Version difference data
--- START ---
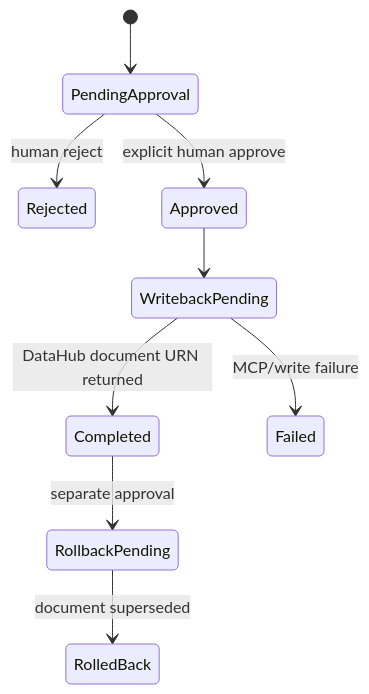
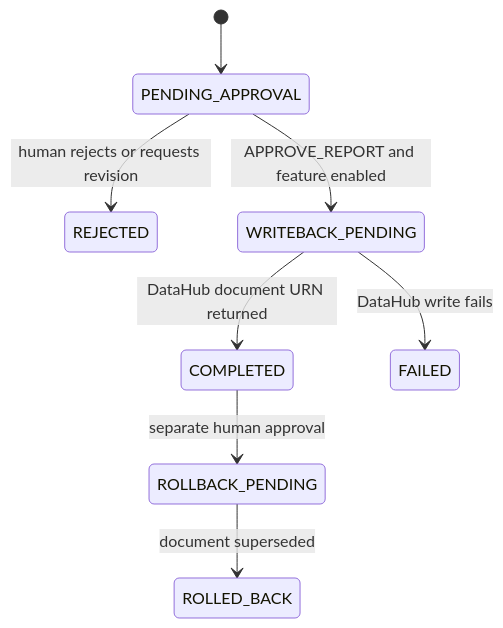
One commit to omarfh111/LineageGuard-AI changed the third of 3 diagrams in README.md. Above: the diagram before and after it, drawn with Mermaid. The commit also changed other lines of this file and 15 other files, not shown here.

````diff
--- a/README.md
+++ b/README.md
@@ -140,11 +78,10 @@
 ```mermaid
 stateDiagram-v2
-    [*] --> PendingApproval
-    PendingApproval --> Rejected: human reject
-    PendingApproval --> Approved: explicit human approve
-    Approved --> WritebackPending
-    WritebackPending --> Completed: DataHub document URN returned
-    WritebackPending --> Failed: MCP/write failure
-    Completed --> RollbackPending: separate approval
-    RollbackPending --> RolledBack: document superseded
+    [*] --> PENDING_APPROVAL
+    PENDING_APPROVAL --> REJECTED: human rejects or requests revision
+    PENDING_APPROVAL --> WRITEBACK_PENDING: APPROVE_REPORT and feature enabled
+    WRITEBACK_PENDING --> COMPLETED: DataHub document URN returned
+    WRITEBACK_PENDING --> FAILED: DataHub write fails
+    COMPLETED --> ROLLBACK_PENDING: separate human approval
+    ROLLBACK_PENDING --> ROLLED_BACK: document superseded
 ```
````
--- END ---
- Goal of the exercise
Filter the entries down to the lines holding the string "superseded". Copy each of those lines.

- Exercise result
-    RollbackPending --> RolledBack: document superseded
+    ROLLBACK_PENDING --> ROLLED_BACK: document superseded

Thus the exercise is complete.